PROBLEM –
Without any of the pictures, set down the data below exactly.

────────────────

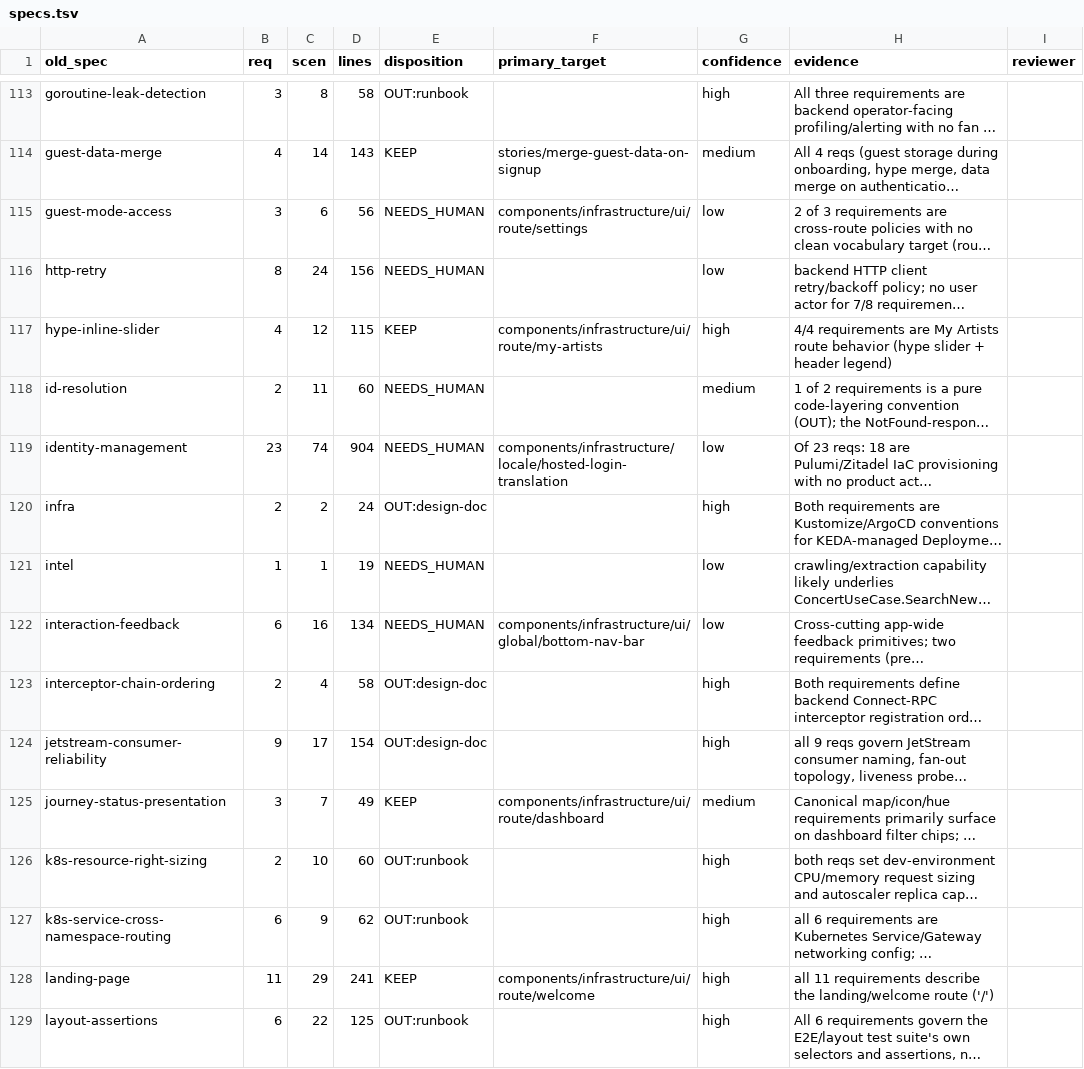
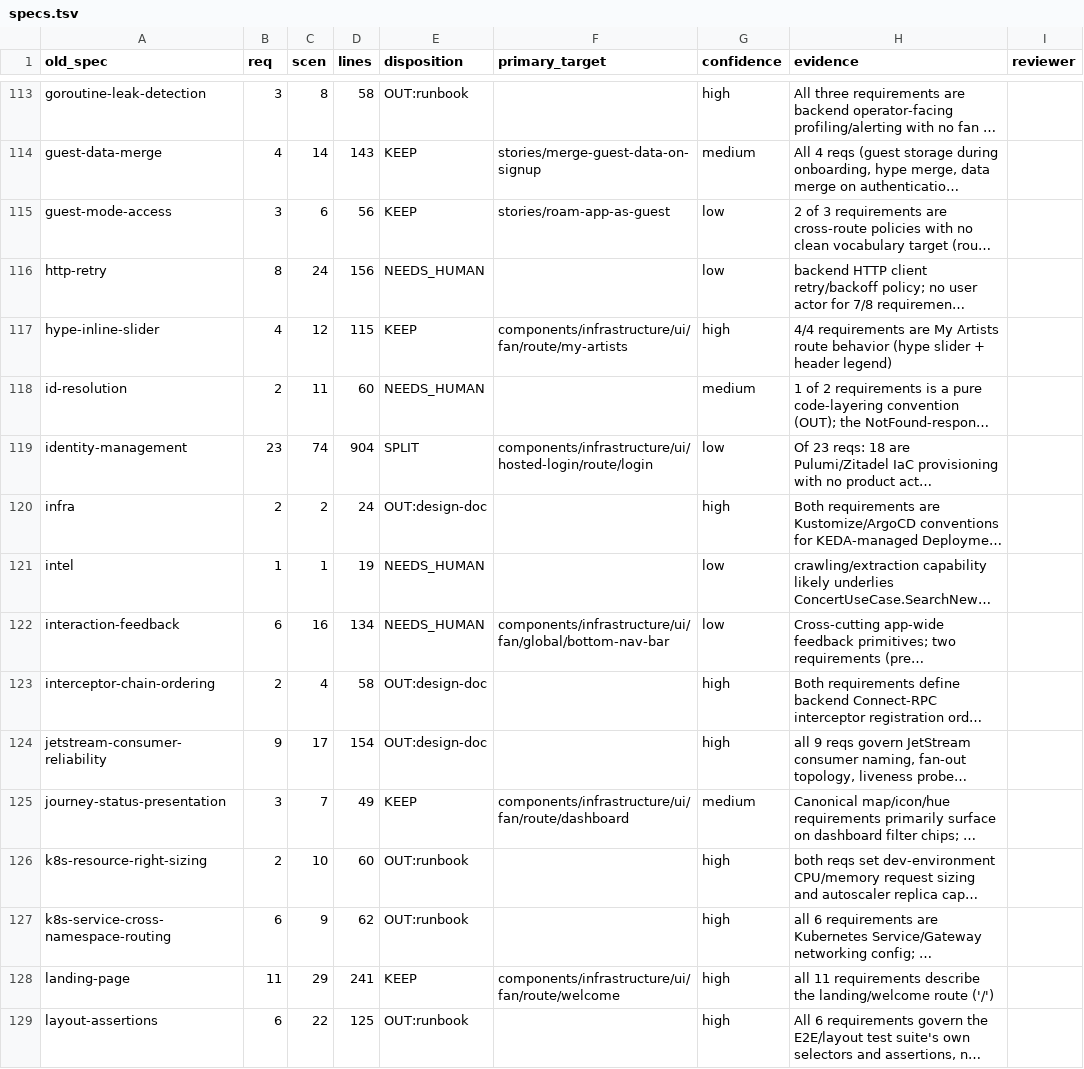
Before and after one commit to liverty-music/specification, a TSV file: openspec/migration/specs.tsv, drawn as a sheet; only a part is shown, gaps mark what is left out; long unchanged cells end in …; the diff covers the shown part only; the diff names each change by its address in the sheet, - before the commit and + after, or states it on an @@ line.

```diff
--- a/openspec/migration/specs.tsv
+++ b/openspec/migration/specs.tsv
-E115 (disposition): NEEDS_HUMAN
+E115 (disposition): KEEP
-F115 (primary_target): components/infrastructure/ui/route/settings
+F115 (primary_target): stories/roam-app-as-guest
-F117 (primary_target): components/infrastructure/ui/route/my-artists
+F117 (primary_target): components/infrastructure/ui/fan/route/my-artists
-E119 (disposition): NEEDS_HUMAN
+E119 (disposition): SPLIT
-F119 (primary_target): components/infrastructure/locale/hosted-login-translation
+F119 (primary_target): components/infrastructure/ui/hosted-login/route/login
-F122 (primary_target): components/infrastructure/ui/global/bottom-nav-bar
+F122 (primary_target): components/infrastructure/ui/fan/global/bottom-nav-bar
-F125 (primary_target): components/infrastructure/ui/route/dashboard
+F125 (primary_target): components/infrastructure/ui/fan/route/dashboard
-F128 (primary_target): components/infrastructure/ui/route/welcome
+F128 (primary_target): components/infrastructure/ui/fan/route/welcome
```
Also changed, not shown: 63 edited cells elsewhere in this file, openspec/migration/requirements.tsv, openspec/migration/vocabulary.tsv, 2 other files.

────────────────

ANSWER FOR THE TASK –
Before and after one commit to liverty-music/specification, a TSV file: openspec/migration/specs.tsv, drawn as a sheet; only a part is shown, gaps mark what is left out; long unchanged cells end in …; the diff covers the shown part only; the diff names each change by its address in the sheet, - before the commit and + after, or states it on an @@ line.

```diff
--- a/openspec/migration/specs.tsv
+++ b/openspec/migration/specs.tsv
-E115 (disposition): NEEDS_HUMAN
+E115 (disposition): KEEP
-F115 (primary_target): components/infrastructure/ui/route/settings
+F115 (primary_target): stories/roam-app-as-guest
-F117 (primary_target): components/infrastructure/ui/route/my-artists
+F117 (primary_target): components/infrastructure/ui/fan/route/my-artists
-E119 (disposition): NEEDS_HUMAN
+E119 (disposition): SPLIT
-F119 (primary_target): components/infrastructure/locale/hosted-login-translation
+F119 (primary_target): components/infrastructure/ui/hosted-login/route/login
-F122 (primary_target): components/infrastructure/ui/global/bottom-nav-bar
+F122 (primary_target): components/infrastructure/ui/fan/global/bottom-nav-bar
-F125 (primary_target): components/infrastructure/ui/route/dashboard
+F125 (primary_target): components/infrastructure/ui/fan/route/dashboard
-F128 (primary_target): components/infrastructure/ui/route/welcome
+F128 (primary_target): components/infrastructure/ui/fan/route/welcome
```
Also changed, not shown: 63 edited cells elsewhere in this file, openspec/migration/requirements.tsv, openspec/migration/vocabulary.tsv, 2 other files.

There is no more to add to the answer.